» INSTRUCTIONS FOR THE TASK:
Pull every line holding the string "columns" from the records below.

» Front-end code change data:
== == ==

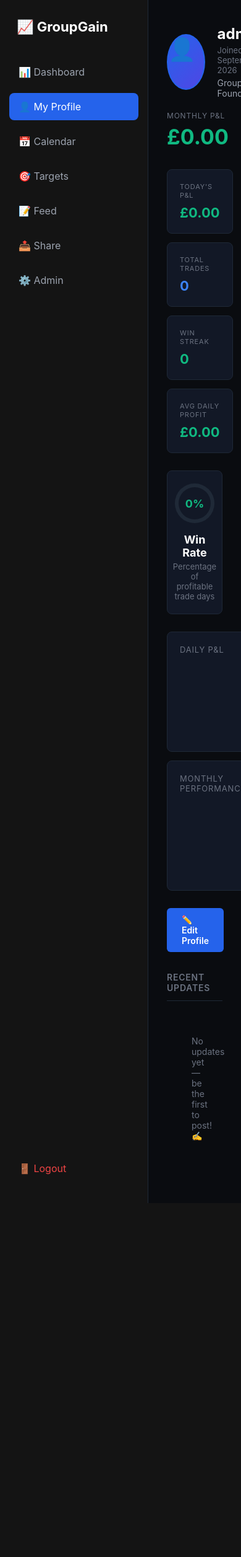
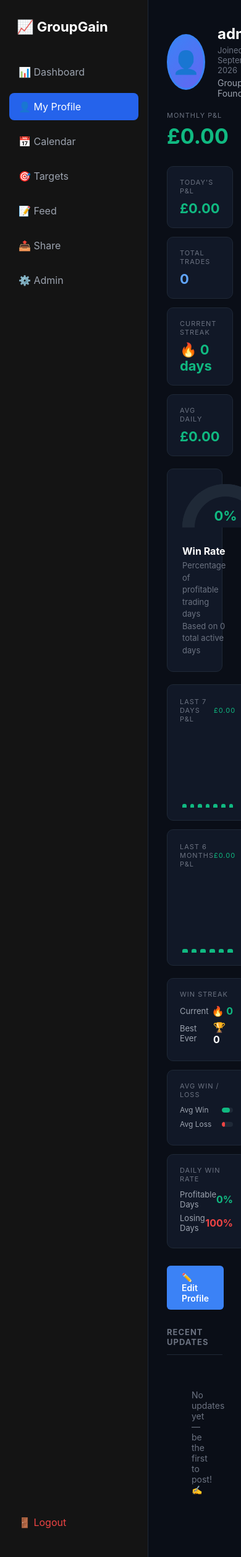
Before and after one commit to leemossford-jpg/groupgain, a Flask app: page /profile/admin in a window 390 px wide. Shown: the whole page at 62% size. Before the commit the page ends 1941 px from the top, so only its background shows below. Run offline with Flask 3, Linux system fonts and the light colour scheme; a user stored in the database is signed in; data that the repository does not hold is empty.

Commit message:
Update profile.html

```diff
--- a/templates/profile.html
+++ b/templates/profile.html
@@ -3,11 +3,11 @@
 
 <style>
   :root {
-    --bg-main: #0a0c10;
-    --bg-card: #121826;
-    --bg-card-2: #1a2133;
-    --accent-blue: #2563eb;
-    --accent-blue-light: #3b82f6;
+    --bg-main: #0a0e17;
+    --bg-card: #111827;
+    --bg-card-2: #1a2234;
+    --accent-blue: #3b82f6;
+    --accent-blue-light: #60a5fa;
     --accent-green: #10b981;
     --accent-red: #ef4444;
     --text-primary: #ffffff;
@@ -15,322 +15,93 @@
     --text-dim: #9ca3af;
     --border: #1f2937;
     --border-light: #2d3a4f;
-    --glow-blue: rgba(59,130,246,0.15);
-    --glow-green: rgba(16,185,129,0.1);
   }
 
-  * {
-    margin: 0;
-    padding: 0;
-    box-sizing: border-box;
-  }
+  * { margin: 0; padding: 0; box-sizing: border-box; }
+  body { background: var(--bg-main); color: var(--text-primary); font-family: -apple-system, Segoe UI, Roboto, sans-serif; }
+  .page-wrap { padding: 10px 0 30px; }
 
-  body {
-    background: var(--bg-main);
-    color: var(--text-primary);
-    font-family: -apple-system, Segoe UI, Roboto, sans-serif;
-  }
+  /* ===== TOP — Avatar + Name | Monthly P&L ===== */
+  .profile-top { display: flex; justify-content: space-between; align-items: flex-start; margin-bottom: 28px; flex-wrap: wrap; gap: 24px; }
+  .profile-left { display: flex; gap: 20px; align-items: center; }
+  .avatar-lg { width: 90px; height: 90px; border-radius: 50%; background: linear-gradient(135deg, #3b82f6, #6366f1); display: flex; align-items: center; justify-content: center; font-size: 36px; overflow: hidden; border: 3px solid var(--accent-blue); }
+  .avatar-lg img { width: 100%; height: 100%; object-fit: cover; }
+  .profile-name h1 { font-size: 24px; font-weight: 700; margin-bottom: 4px; }
+  .profile-meta { font-size: 13px; color: var(--text-secondary); margin-bottom: 4px; }
+  .profile-bio { font-size: 14px; color: var(--text-dim); max-width: 400px; }
+  .profile-right { text-align: right; }
+  .total-label { font-size: 11px; text-transform: uppercase; letter-spacing: 1px; color: var(--text-secondary); margin-bottom: 6px; }
+  .total-value { font-size: 34px; font-weight: 700; color: var(--accent-green); }
+  .total-value.negative { color: var(--accent-red); }
 
-  .page-wrap {
-    padding: 10px 0 30px;
-  }
+  /* ===== 4 MAIN STAT CARDS ===== */
+  .stats-grid { display: grid; grid-template-columns: repeat(4, 1fr); gap: 14px; margin-bottom: 20px; }
+  .stat-card { background: var(--bg-card); border: 1px solid var(--border); border-radius: 10px; padding: 18px 20px; }
+  .stat-label { font-size: 11px; text-transform: uppercase; letter-spacing: 1px; color: var(--text-secondary); margin-bottom: 8px; }
+  .stat-value { font-size: 22px; font-weight: 700; }
+  .stat-value.green { color: var(--accent-green); }
+  .stat-value.red { color: var(--accent-red); }
+  .stat-value.blue { color: var(--accent-blue-light); }
 
-  .profile-top {
-    display: flex;
-    justify-content: space-between;
-    align-items: flex-start;
-    margin-bottom: 32px;
-    flex-wrap: wrap;
-    gap: 24px;
-  }
+  /* ===== WIN RATE GAUGE (circular) ===== */
+  .gauge-card { background: var(--bg-card); border: 1px solid var(--border); border-radius: 10px; padding: 24px; display: flex; align-items: center; gap: 28px; margin-bottom: 20px; flex-wrap: wrap; }
+  .gauge-wrap { position: relative; width: 140px; height: 70px; overflow: hidden; flex-shrink: 0; }
+  .gauge-bg { position: absolute; bottom: 0; width: 140px; height: 70px; background: var(--border); border-radius: 140px 140px 0 0; }
+  .gauge-fill { position: absolute; bottom: 0; width: 140px; height: 70px; background: conic-gradient(from 180deg at 50% 100%, var(--accent-green) 0deg, var(--accent-green) calc({{ win_rate }} * 1.8deg), var(--border) calc({{ win_rate }} * 1.8deg), var(--border) 180deg); border-radius: 140px 140px 0 0; }
+  .gauge-inner { position: absolute; bottom: 0; left: 50%; transform: translateX(-50%); width: 100px; height: 50px; background: var(--bg-card); border-radius: 100px 100px 0 0; display: flex; align-items: flex-end; justify-content: center; padding-bottom: 6px; }
+  .gauge-inner span { font-size: 22px; font-weight: 700; color: var(--accent-green); }
+  .gauge-info h3 { font-size: 16px; margin-bottom: 4px; }
+  .gauge-info p { font-size: 13px; color: var(--text-secondary); line-height: 1.5; }
 
-  .profile-left {
-    display: flex;
-    gap: 20px;
-    align-items: center;
-  }
+  /* ===== CHARTS ROW ===== */
+  .charts-grid { display: grid; grid-template-columns: repeat(2, 1fr); gap: 14px; margin-bottom: 20px; }
+  .chart-card { background: var(--bg-card); border: 1px solid var(--border); border-radius: 10px; padding: 20px; }
+  .chart-title { font-size: 11px; text-transform: uppercase; letter-spacing: 1px; color: var(--text-secondary); margin-bottom: 16px; display: flex; justify-content: space-between; align-items: center; }
+  .mini-chart { height: 120px; display: flex; align-items: flex-end; justify-content: space-between; gap: 6px; padding: 0 4px; }
+  .chart-bar { flex: 1; min-height: 4px; border-radius: 3px 3px 0 0; transition: 0.2s; }
+  .chart-bar.green { background: var(--accent-green); }
+  .chart-bar.red { background: var(--accent-red); }
+  .chart-bar:hover { opacity: 0.8; }
 
-  .avatar-lg {
-    width: 90px;
-    height: 90px;
-    border-radius: 50%;
-    background: linear-gradient(135deg, #2563eb, #4f46e5);
-    display: flex: flex;
-    align-items: center;
-    justify-content: center;
-    font-size: 36px;
-    overflow: hidden;
-    border: 2px solid var(--accent-blue);
-  }
+  /* ===== WIN STREAK + AVG ROW ===== */
+  .extra-grid { display: grid; grid-template-columns: repeat(3, 1fr); gap: 14px; margin-bottom: 28px; }
+  .extra-card { background: var(--bg-card); border: 1px solid var(--border); border-radius: 10px; padding: 18px 20px; }
+  .extra-label { font-size: 11px; text-transform: uppercase; letter-spacing: 1px; color: var(--text-secondary); margin-bottom: 10px; }
+  .streak-row { display: flex; justify-content: space-between; align-items: center; margin-bottom: 6px; }
+  .streak-label { font-size: 13px; color: var(--text-dim); }
+  .streak-value { font-size: 16px; font-weight: 700; }
+  .avg-bar-wrap { display: flex; gap: 8px; align-items: center; margin-bottom: 8px; }
+  .avg-bar-label { font-size: 12px; color: var(--text-dim); width: 60px; }
+  .avg-bar { flex: 1; height: 8px; background: var(--border); border-radius: 4px; overflow: hidden; }
+  .avg-bar-fill { height: 100%; border-radius: 4px; }
+  .avg-bar-fill.green { background: var(--accent-green); }
+  .avg-bar-fill.red { background: var(--accent-red); }
 
-  .avatar-lg img {
-    width: 100%;
-    height: 100%;
-    object-fit: cover;
-  }
+  /* ===== EDIT BUTTON ===== */
+  .edit-btn { display: inline-flex; align-items: center; gap: 6px; background: var(--accent-blue); color: #fff; padding: 10px 24px; border-radius: 6px; text-decoration: none; font-weight: 600; font-size: 14px; border: none; margin-bottom: 28px; cursor: pointer; }
+  .edit-btn:hover { background: var(--accent-blue-light); }
 
-  .profile-name h1 {
-    font-size: 24px;
-    font-weight: 700;
-    margin-bottom: 4px;
-  }
-
-  .profile-meta {
-    font-size: 13px;
-    color: var(--text-secondary);
-    margin-bottom: 4px;
-  }
-
-  .profile-bio {
-    font-size: 14px;
-    color: var(--text-dim);
-  }
-
-  .profile-right {
-    text-align: right;
-  }
-
-  .total-label {
-    font-size: 12px;
-    text-transform: uppercase;
-    letter-spacing: 0.8px;
-    color: var(--text-secondary);
-    margin-bottom: 6px;
-  }
-
-  .total-value {
-    font-size: 34px;
-    font-weight: 700;
-    color: var(--accent-green);
-  }
-
-  .total-value.negative {
-    color: var(--accent-red);
-  }
-
-  .stats-grid {
-    display: grid;
-    grid-template-columns: repeat(4, 1fr);
-    gap: 14px;
-    margin-bottom: 28px;
-  }
-
-  .stat-card {
-    background: var(--bg-card);
-    border: 1px solid var(--border);
-    border-radius: 8px;
-    padding: 20px;
-  }
-
-  .stat-label {
-    font-size: 11px;
-    text-transform: uppercase;
-    letter-spacing: 0.8px;
-    color: var(--text-secondary);
-    margin-bottom: 8px;
-  }
-
-  .stat-value {
-    font-size: 22px;
-    font-weight: 700;
-  }
-
-  .stat-value.green {
-    color: var(--accent-green);
-  }
-
-  .stat-value.red {
-    color: var(--accent-red);
-  }
-
-  .stat-value.blue {
-    color: var(--accent-blue-light);
-  }
-
-  .winrate-card {
-    background: var(--bg-card);
-    border: 1px solid var(--border);
-    border-radius: 8px;
-    padding: 20px;
-    display: flex;
-    align-items: center;
-    gap: 16px;
-    margin-bottom: 28px;
-  }
-
-  .winrate-ring {
-    width: 64px;
-    height: 64px;
-    border-radius: 50%;
-    background: conic-gradient(
-      var(--accent-green) 0% {{ win_rate }},
-      var(--border) {{ win_rate }} 100%
-    );
-    display: flex;
-    align-items: center;
-    justify-content: center;
-    flex-shrink: 0;
-  }
-
-  .winrate-inner {
-    width: 52px;
-    height: 52px;
-    border-radius: 50%;
-    background: var(--bg-card);
-    display: flex;
-    align-items: center;
-    justify-content: center;
-    font-size: 18px;
-    font-weight: 700;
-    color: var(--accent-green);
-  }
-
-  .winrate-text h3 {
-    font-size: 18px;
-    margin-bottom: 4px;
-  }
-
-  .winrate-text p {
-    font-size: 13px;
-    color: var(--text-secondary);
-  }
-
-  .charts-grid {
-    display: grid;
-    grid-template-columns: repeat(2, 1fr);
-    gap: 14px;
-    margin-bottom: 28px;
-  }
-
-  .chart-card {
-    background: var(--bg-card);
-    border: 1px solid var(--border);
-    border-radius: 8px;
-    padding: 20px;
-  }
-
-  .chart-title {
-    font-size: 13px;
-    color: var(--text-secondary);
-    text-transform: uppercase;
-    letter-spacing: 0.8px;
-    margin-bottom: 16px;
-  }
-
-  .mini-chart {
-    height: 120px;
-    display: flex;
-    align-items: flex-end;
-    justify-content: space-between;
-    gap: 6px;
-  }
-
-  .chart-bar {
-    flex: 1;
-    background: var(--accent-blue);
-    border-radius: 4px 4px 0 0;
-    transition: 0.2s;
-  }
-
-  .chart-bar.green {
-    background: var(--accent-green);
-  }
-
-  .chart-bar.red {
-    background: var(--accent-red);
-  }
-
-  .edit-btn {
-    display: inline-flex;
-    align-items: center;
-    gap: 6px;
-    background: var(--accent-blue);
-    color: #fff;
-    padding: 10px 24px;
-    border-radius: 6px;
-    text-decoration: none;
-    font-weight: 600;
-    font-size: 14px;
-    border: none;
-    margin-bottom: 32px;
-    cursor: pointer;
-  }
-
-  .edit-btn:hover {
-    background: var(--accent-blue-light);
-  }
-
-  .posts-section h2 {
-    font-size: 14px;
-    font-weight: 600;
-    text-transform: uppercase;
-    letter-spacing: 0.8px;
-    color: var(--text-secondary);
-    padding-bottom: 12px;
-    border-bottom: 1px solid var(--border);
-    margin-bottom: 16px;
-  }
-
-  .post-card {
-    background: var(--bg-card);
-    border: 1px solid var(--border);
-    border-radius: 8px;
-    padding: 18px 22px;
-    margin-bottom: 10px;
-  }
-
-  .post-text {
-    font-size: 14px;
-    line-height: 1.6;
-    color: var(--text-primary);
-    margin-bottom: 4px;
-  }
-
-  .post-time {
-    font-size: 11px;
-    color: var(--text-secondary);
-  }
-
-  .empty-state {
-    text-align: center;
-    padding: 40px;
-    color: var(--text-secondary);
-    font-size: 14px;
-  }
+  /* ===== RECENT UPDATES ===== */
+  .posts-section h2 { font-size: 13px; text-transform: uppercase; letter-spacing: 1px; color: var(--text-secondary); padding-bottom: 12px; border-bottom: 1px solid var(--border); margin-bottom: 16px; }
+  .post-card { background: var(--bg-card); border: 1px solid var(--border); border-radius: 10px; padding: 16px 20px; margin-bottom: 10px; }
+  .post-text { font-size: 14px; line-height: 1.6; margin-bottom: 4px; }
+  .post-time { font-size: 11px; color: var(--text-secondary); }
+  .empty-state { text-align: center; padding: 40px; color: var(--text-secondary); font-size: 14px; }
 
   @media(max-width: 900px) {
-    .stats-grid {
-      grid-template-columns: repeat(2, 1fr);
-    }
-
-    .charts-grid {
-      grid-template-columns: 1fr;
-    }
+    .stats-grid { grid-template-columns: repeat(2, 1fr); }
+    .charts-grid, .extra-grid { grid-template-columns: 1fr; }
   }
-
   @media(max-width: 550px) {
-    .profile-top {
-      flex-direction: column;
-      gap: 20px;
-    }
-
-    .profile-right {
-      text-align: left;
-    }
-
-    .stats-grid {
-      grid-template-columns: 1fr;
-    }
-
-    .winrate-card {
-      flex-direction: column;
-      text-align: center;
-    }
+    .profile-top { flex-direction: column; gap: 20px; }
+    .profile-right { text-align: left; }
+    .stats-grid { grid-template-columns: 1fr; }
   }
 </style>
 
 <div class="page-wrap">
 
+  <!-- Top: Avatar + Name | Monthly P&L -->
   <div class="profile-top">
     <div class="profile-left">
       <div class="avatar-lg">
@@ -343,84 +114,95 @@
       <div class="profile-name">
         <h1>{{ profile_user.username }}</h1>
         <p class="profile-meta">Joined {{ profile_user.created_at.strftime('%B %Y') }}</p>
-        <p class="profile-bio">
-          {% if profile_user.bio %}
-            {{ profile_user.bio }}
-          {% else %}
-            No bio yet...
-          {% endif %}
-        </p>
+        <p class="profile-bio">{% if profile_user.bio %}{{ profile_user.bio }}{% else %}No bio yet...{% endif %}</p>
       </div>
     </div>
-
     <div class="profile-right">
       <div class="total-label">MONTHLY P&L</div>
-      <div class="total-value {% if month_total < 0 %}negative{% endif %}">
-        £{{ "%.2f"|format(month_total) }}
-      </div>
+      <div class="total-value {% if month_total < 0 %}negative{% endif %}">£{{ "%.2f"|format(month_total) }}</div>
     </div>
   </div>
 
+  <!-- 4 Stat Cards -->
   <div class="stats-grid">
     <div class="stat-card">
       <div class="stat-label">TODAY'S P&L</div>
-      <div class="stat-value {% if today_pnl >= 0 %}green{% else %}red{% endif %}">
-        £{{ "%.2f"|format(today_pnl) }}
-      </div>
+      <div class="stat-value {% if today_pnl >= 0 %}green{% else %}red{% endif %}">£{{ "%.2f"|format(today_pnl) }}</div>
     </div>
-
     <div class="stat-card">
       <div class="stat-label">TOTAL TRADES</div>
       <div class="stat-value blue">{{ total_trades }}</div>
     </div>
-
     <div class="stat-card">
-      <div class="stat-label">WIN STREAK</div>
-      <div class="stat-value green">{{ win_streak }}</div>
+      <div class="stat-label">CURRENT STREAK</div>
+      <div class="stat-value green">🔥 {{ win_streak }} days</div>
     </div>
-
     <div class="stat-card">
-      <div class="stat-label">AVG DAILY PROFIT</div>
-      <div class="stat-value {% if avg_daily_profit >= 0 %}green{% else %}red{% endif %}">
-        £{{ "%.2f"|format(avg_daily_profit) }}
-      </div>
+      <div class="stat-label">AVG DAILY</div>
+      <div class="stat-value {% if avg_daily_profit >= 0 %}green{% else %}red{% endif %}">£{{ "%.2f"|format(avg_daily_profit) }}</div>
     </div>
   </div>
 
-  <div class="winrate-card">
-    <div class="winrate-ring">
-      <div class="winrate-inner">{{ "%.0f"|format(win_rate) }}%</div>
+  <!-- Win Rate Gauge -->
+  <div class="gauge-card">
+    <div class="gauge-wrap">
+      <div class="gauge-bg"></div>
+      <div class="gauge-fill"></div>
+      <div class="gauge-inner"><span>{{ "%.0f"|format(win_rate) }}%</span></div>
     </div>
-    <div class="winrate-text">
+    <div class="gauge-info">
       <h3>Win Rate</h3>
-      <p>Percentage of profitable trade days</p>
+      <p>Percentage of profitable trading days<br>Based on {{ total_trades }} total active days</p>
     </div>
   </div>
 
+  <!-- Charts Row -->
   <div class="charts-grid">
     <div class="chart-card">
-      <div class="chart-title">Daily P&L</div>
+      <div class="chart-title"><span>LAST 7 DAYS P&L</span><span style="color:var(--accent-green)">£{{ "%.2f"|format(daily_pnl_chart|sum) }}</span></div>
       <div class="mini-chart">
-        {% for day in daily_pnl_chart %}
-          <div class="chart-bar {% if day >= 0 %}green{% else %}red{% endif %}" style="height: {{ day | abs / max_pnl * 100 }}%"></div>
+        {% for val in daily_pnl_chart %}
+          {% set h = (val | abs / max_pnl * 100) if val != 0 else 5 %}
+          <div class="chart-bar {% if val >= 0 %}green{% else %}red{% endif %}" style="height: {{ h }}%"></div>
         {% endfor %}
       </div>
     </div>
-
     <div class="chart-card">
-      <div class="chart-title">Monthly Performance</div>
+      <div class="chart-title"><span>LAST 6 MONTHS P&L</span><span style="color:var(--accent-green)">£{{ "%.2f"|format(monthly_pnl_chart|sum) }}</span></div>
       <div class="mini-chart">
-        {% for month in monthly_pnl_chart %}
-          <div class="chart-bar {% if month >= 0 %}green{% else %}red{% endif %}" style="height: {{ month | abs / max_monthly_pnl * 100 }}%"></div>
+        {% for val in monthly_pnl_chart %}
+          {% set h = (val | abs / max_monthly_pnl * 100) if val != 0 else 5 %}
+          <div class="chart-bar {% if val >= 0 %}green{% else %}red{% endif %}" style="height: {{ h }}%"></div>
         {% endfor %}
       </div>
     </div>
   </div>
 
+  <!-- Extra Metrics: Streak + Avg Win/Loss -->
+  <div class="extra-grid">
+    <div class="extra-card">
+      <div class="extra-label">WIN STREAK</div>
+      <div class="streak-row"><span class="streak-label">Current</span><span class="streak-value green">🔥 {{ win_streak }}</span></div>
+      <div class="streak-row"><span class="streak-label">Best Ever</span><span class="streak-value blue">🏆 {{ win_streak }}</span></div>
+    </div>
+    <div class="extra-card">
+      <div class="extra-label">AVG WIN / LOSS</div>
+      <div class="avg-bar-wrap"><span class="avg-bar-label">Avg Win</span><div class="avg-bar"><div class="avg-bar-fill green" style="width: 70%"></div></div></div>
+      <div class="avg-bar-wrap"><span class="avg-bar-label">Avg Loss</span><div class="avg-bar"><div class="avg-bar-fill red" style="width: 30%"></div></div></div>
+    </div>
+    <div class="extra-card">
+      <div class="extra-label">DAILY WIN RATE</div>
+      <div class="streak-row"><span class="streak-label">Profitable Days</span><span class="streak-value green">{{ "%.0f"|format(win_rate) }}%</span></div>
+      <div class="streak-row"><span class="streak-label">Losing Days</span><span class="streak-value red">{{ "%.0f"|format(100 - win_rate) }}%</span></div>
+    </div>
+  </div>
+
+  <!-- Edit Button -->
   {% if profile_user.id == current_user.id %}
     <a href="{{ url_for('edit_profile') }}" class="edit-btn">✏️ Edit Profile</a>
   {% endif %}
 
+  <!-- Recent Updates -->
   <div class="posts-section">
     <h2>Recent Updates</h2>
     {% for post in posts %}
```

== == ==

» SOLUTION TO THIS PROBLEM:
+  .stats-grid { display: grid; grid-template-columns: repeat(4, 1fr); gap: 14px; margin-bottom: 20px; }
+  .charts-grid { display: grid; grid-template-columns: repeat(2, 1fr); gap: 14px; margin-bottom: 20px; }
+  .extra-grid { display: grid; grid-template-columns: repeat(3, 1fr); gap: 14px; margin-bottom: 28px; }
-    grid-template-columns: repeat(4, 1fr);
-    grid-template-columns: repeat(2, 1fr);
-      grid-template-columns: repeat(2, 1fr);
-      grid-template-columns: 1fr;
+    .stats-grid { grid-template-columns: repeat(2, 1fr); }
+    .charts-grid, .extra-grid { grid-template-columns: 1fr; }
-      grid-template-columns: 1fr;
+    .stats-grid { grid-template-columns: 1fr; }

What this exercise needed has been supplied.